- _TASK PROMPT_
Restrict the output to the lines below starting at the one that contains "оператора\nLinux — поддержанный" and ending at the one that contains "as RemoteProducer #DDEEFF", and restate them word for word, both ends included.

- _DATASET RECORDS_
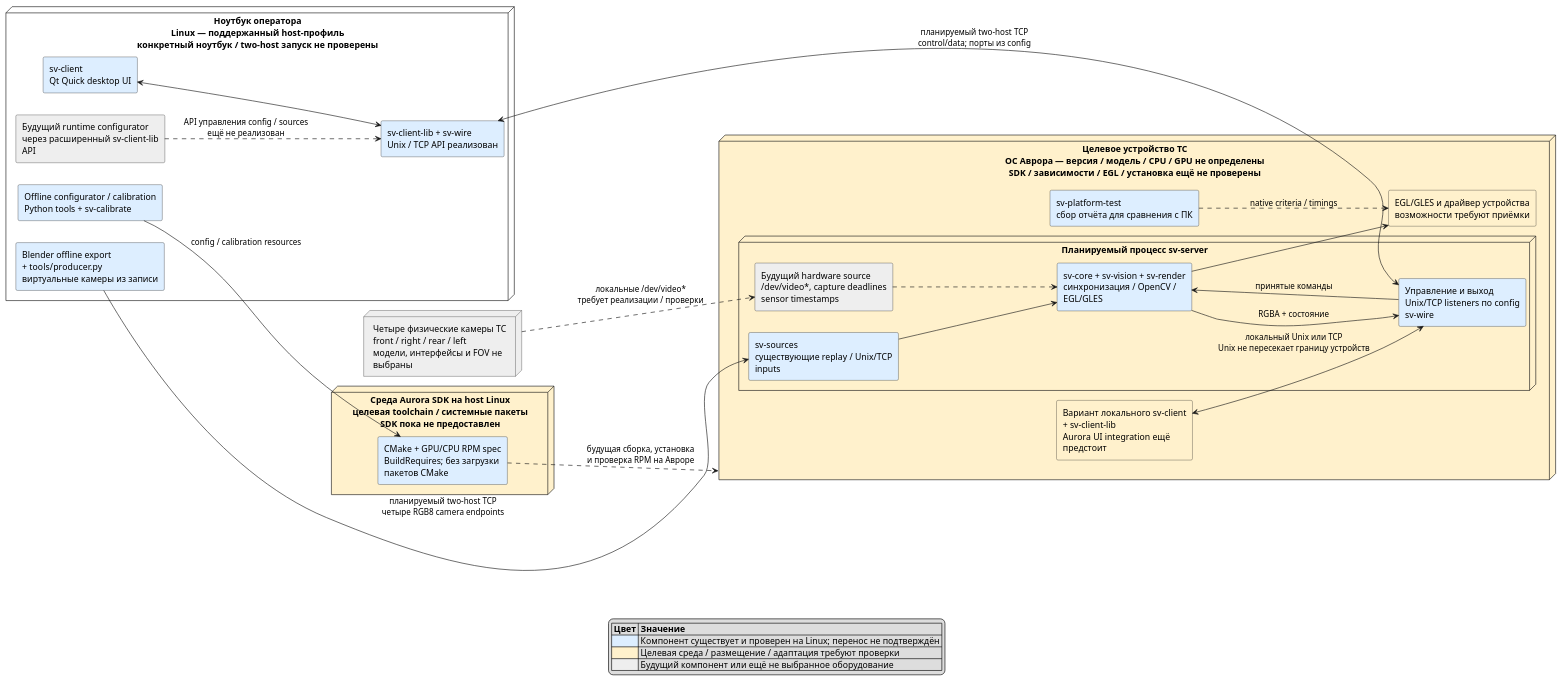
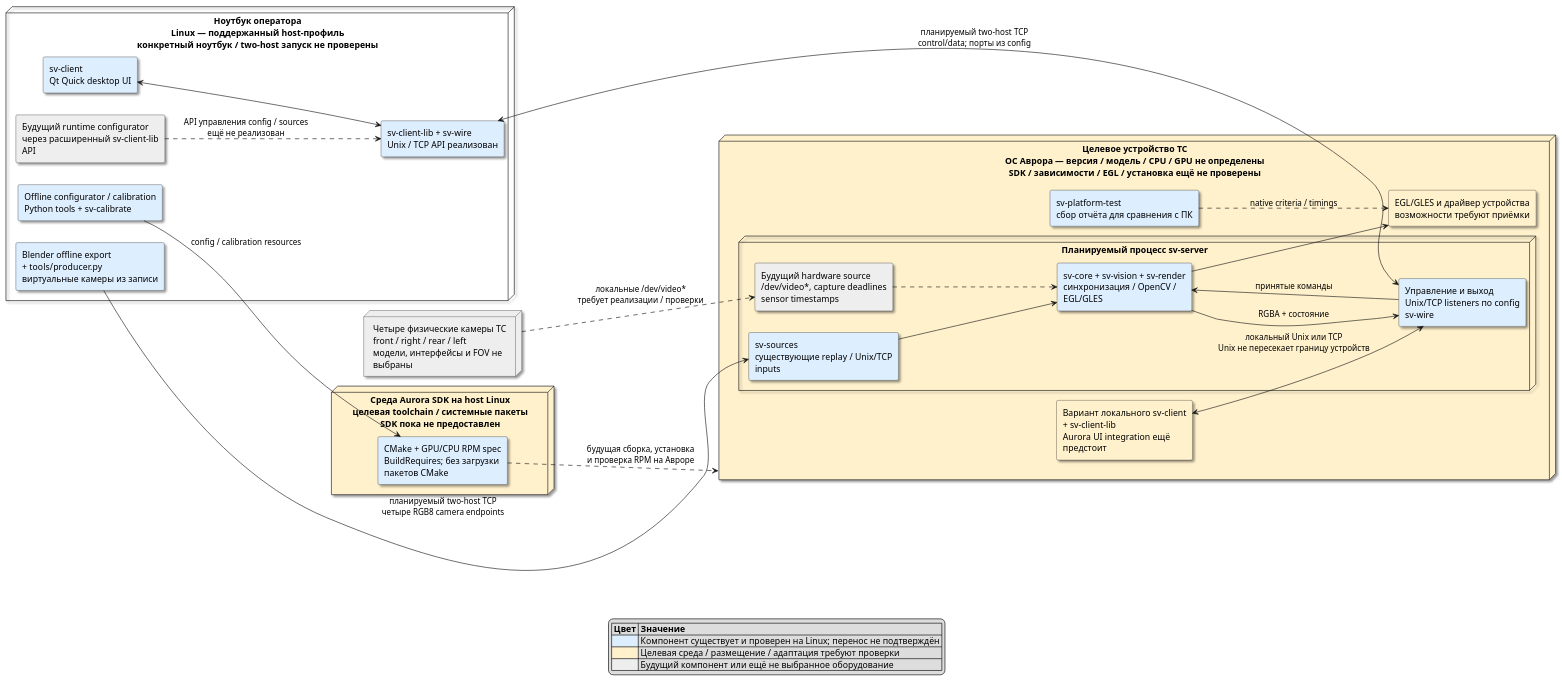
One commit to AKTOETO/Surround-view changed the second of 2 diagrams in docs/architecture/DEPLOYMENT.md. Above: the diagram before and after it, drawn with PlantUML. The commit also changed 1 other file, not shown here.

Commit message:
docs: finalize diagram adjustments and relocated client links

````diff
--- a/docs/architecture/DEPLOYMENT.md
+++ b/docs/architecture/DEPLOYMENT.md
@@ -124,55 +124,55 @@
 ```plantuml
 @startuml
 left to right direction
 skinparam componentStyle rectangle
-skinparam shadowing false
+skinparam shadowing true
 skinparam wrapWidth 230
 
 node "Ноутбук оператора\nLinux — поддержанный host-профиль\nконкретный ноутбук / two-host запуск не проверены" as Laptop {
   component "sv-client\nQt Quick desktop UI" as RemoteClient #DDEEFF
   component "sv-client-lib + sv-wire\nUnix / TCP API реализован" as RemoteLib #DDEEFF
   component "Blender offline export\n+ tools/producer.py\nвиртуальные камеры из записи" as RemoteProducer #DDEEFF
   component "Offline configurator / calibration\nPython tools + sv-calibrate" as RemoteConfig #DDEEFF
   component "Будущий runtime configurator\nчерез расширенный sv-client-lib API" as FutureConfig #EEEEEE
 }
 
 node "Целевое устройство ТС\nОС Аврора — версия / модель / CPU / GPU не определены\nSDK / зависимости / EGL / установка ещё не проверены" as Target #FFF1CC {
   node "Планируемый процесс sv-server" {
     component "sv-sources\nсуществующие replay / Unix/TCP inputs" as TargetSources #DDEEFF
     component "sv-core + sv-vision + sv-render\nсинхронизация / OpenCV / EGL/GLES" as TargetPipeline #DDEEFF
     component "Управление и выход\nUnix/TCP listeners по config\nsv-wire" as TargetTransport #DDEEFF
     component "Будущий hardware source\n/dev/video*, capture deadlines\nsensor timestamps" as Hardware #EEEEEE
   }
   component "sv-platform-test\nсбор отчёта для сравнения с ПК" as TargetTest #DDEEFF
   component "Вариант локального sv-client\n+ sv-client-lib\nAurora UI integration ещё предстоит" as LocalClient #FFF1CC
   component "EGL/GLES и драйвер устройства\nвозможности требуют приёмки" as TargetGPU #FFF1CC
 }
 
 node "Четыре физические камеры ТС\nfront / right / rear / left\nмодели, интерфейсы и FOV не выбраны" as Cameras #EEEEEE
 node "Среда Aurora SDK на host Linux\nцелевая toolchain / системные пакеты\nSDK пока не предоставлен" as SDK #FFF1CC {
   component "CMake + GPU/CPU RPM spec\nBuildRequires; без загрузки пакетов CMake" as Package #DDEEFF
 }
 
 RemoteClient <--> RemoteLib
 RemoteLib <--> TargetTransport : планируемый two-host TCP\ncontrol/data; порты из config
 RemoteProducer --> TargetSources : планируемый two-host TCP\nчетыре RGB8 camera endpoints
 RemoteConfig --> Package : config / calibration resources
 FutureConfig ..> RemoteLib : API управления config / sources\nещё не реализован
 Cameras ..> Hardware : локальные /dev/video*\nтребует реализации / проверки
 Hardware ..> TargetPipeline
 TargetSources --> TargetPipeline
 TargetPipeline --> TargetGPU
 TargetPipeline --> TargetTransport : RGBA + состояние
 TargetTransport --> TargetPipeline : принятые команды
 LocalClient <--> TargetTransport : локальный Unix или TCP\nUnix не пересекает границу устройств
 TargetTest ..> TargetGPU : native criteria / timings
 Package ..> Target : будущая сборка, установка\nи проверка RPM на Авроре
 
 legend bottom
   |= Цвет |= Значение |
   |<#DDEEFF> | Компонент существует и проверен на Linux; перенос не подтверждён |
   |<#FFF1CC> | Целевая среда / размещение / адаптация требуют проверки |
   |<#EEEEEE> | Будущий компонент или ещё не выбранное оборудование |
 endlegend
 @enduml
 ```
````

- _YOUR SOLUTION_
 node "Ноутбук оператора\nLinux — поддержанный host-профиль\nконкретный ноутбук / two-host запуск не проверены" as Laptop {
   component "sv-client\nQt Quick desktop UI" as RemoteClient #DDEEFF
   component "sv-client-lib + sv-wire\nUnix / TCP API реализован" as RemoteLib #DDEEFF
   component "Blender offline export\n+ tools/producer.py\nвиртуальные камеры из записи" as RemoteProducer #DDEEFF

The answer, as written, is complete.